Against a background of 30%-plus falls in bank share prices around the world and growing fears of a severe blow to the European bank sector in the event of a sovereign debt default, Deutsche Bank has produced a lengthy tome that answers 'everything you wanted to know about the global banking sector but were afraid to ask'. A compendium of charts and tables, summarized effectively by 'Danger Maps' designed to highlight countries which face greater (or lesser) stresses for their banking systems is further extended into a country-by-country breakdown for developed and emerging markets. While their findings may not line up perfectly with our more global contagion perspective, they do create a systematic framework for judging relative investment opportunities that sees Japan, Australia, Hong Kong, and the Nordics as the least risky; US and UK about average on macro scores; while unsurprisingly (with the exception of Germany) the Eurozone countries have the highest danger scores. Transmission channels are discussed and they make a critical point on bank valuations that earnings estimates are extremely sensitive now to bad debt charges and credit quality assumptions.

 

While using prior crises as a basis for projection may be a faulty premise, the Deutsche team has done a good job of outlining how key drivers, factors, themes will impact/create winners and losers.

 

And the Danger Maps (for both developed and emerging nations) are as follows - higher number indicates more risk - which in turn is factored into their name-by-name modeling of financials.

 

The full document is below but the more focused Credit Strategy article this week indicates Deutsche's view (which remains similar to ours) from a trading perspective, that:

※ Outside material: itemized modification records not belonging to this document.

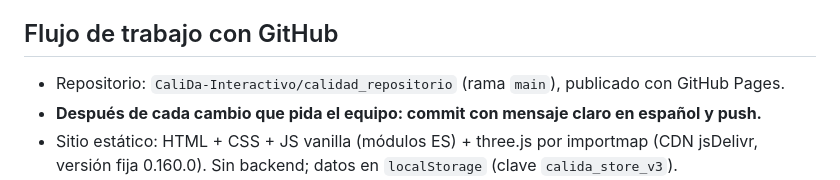
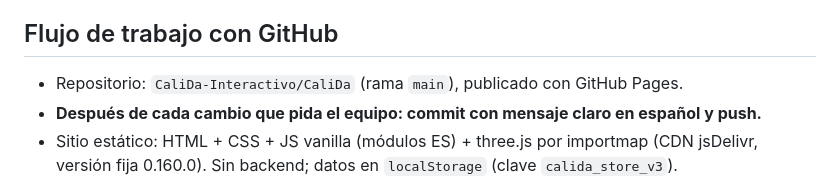
Before and after one commit to CaliDa-Interactivo/CaliDa, a Markdown page: CLAUDE.md, the part around the change. Rendered like a GitHub page.

```diff
--- a/CLAUDE.md
+++ b/CLAUDE.md
@@ -7,7 +7,7 @@ con el equipo en una conversación larga en claude.ai. **Respétalas salvo que e
 contrario.** Responde siempre en español.
 
 ## Flujo de trabajo con GitHub
-- Repositorio: `CaliDa-Interactivo/calidad_repositorio` (rama `main`), publicado con GitHub Pages.
+- Repositorio: `CaliDa-Interactivo/CaliDa` (rama `main`), publicado con GitHub Pages.
 - **Después de cada cambio que pida el equipo: commit con mensaje claro en español y push.**
 - Sitio estático: HTML + CSS + JS vanilla (módulos ES) + three.js por importmap (CDN jsDelivr,
   versión fija 0.160.0). Sin backend; datos en `localStorage` (clave `calida_store_v3`).
```
Also changed, not shown: README.md (+1 -1 lines).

The primary market shutdown has meant that banks are not able to fund long term and given the refinancing needs for Q4 2011 (c.€183 bn) and the next 3 years (€1.5 trn until 2013) we expect term funding to remain stressed unless markets reopen and function normally. And the consequence of this challenge could be deleveraging by banks which is a negative for economic growth. We highlight the redemption schedule on a month by month basis and by security type along with the banks with the biggest redemptions inside the article.

 

The lack of long term funding has also put the focus on short term liquidity and the stress in the European interbank markets is now inching towards levels last seen at the start of the credit crisis – and this is despite banks actively using the ECB window to fund themselves. Active deposit seeking is a solution that banks could pursue in the mean time to alleviate this funding situation.

 

Given the recent stock slump and the slowdown in the economy, there are questions about how well capitalised banks are, to withstand any actual losses. The sovereign crisis is in the backdrop and if not contained could cause further losses on balance sheet for banks. This could further impair capital ratios which are already stressed. Given European bank exposures to peripherals, the loss absorbing ability of European banks will continue to remain in focus and we believe the possibility of a recapitalisation wave in case of a sovereign event is very high. The IMF has mentioned a €200bn shortfall and our equity research colleagues estimate €100bn required capital injection to withstand a sovereign event. In this situation, a European version of the TARP is not a far-fetched idea.

 

Overall, we believe that, although financials spreads have widened significantly and look cheap quantitatively, banks face systemic issues which could keep spreads elevated unless there is a systemic resolution from the authorities.

 

DB_Global Banking in a Del Ever Aging World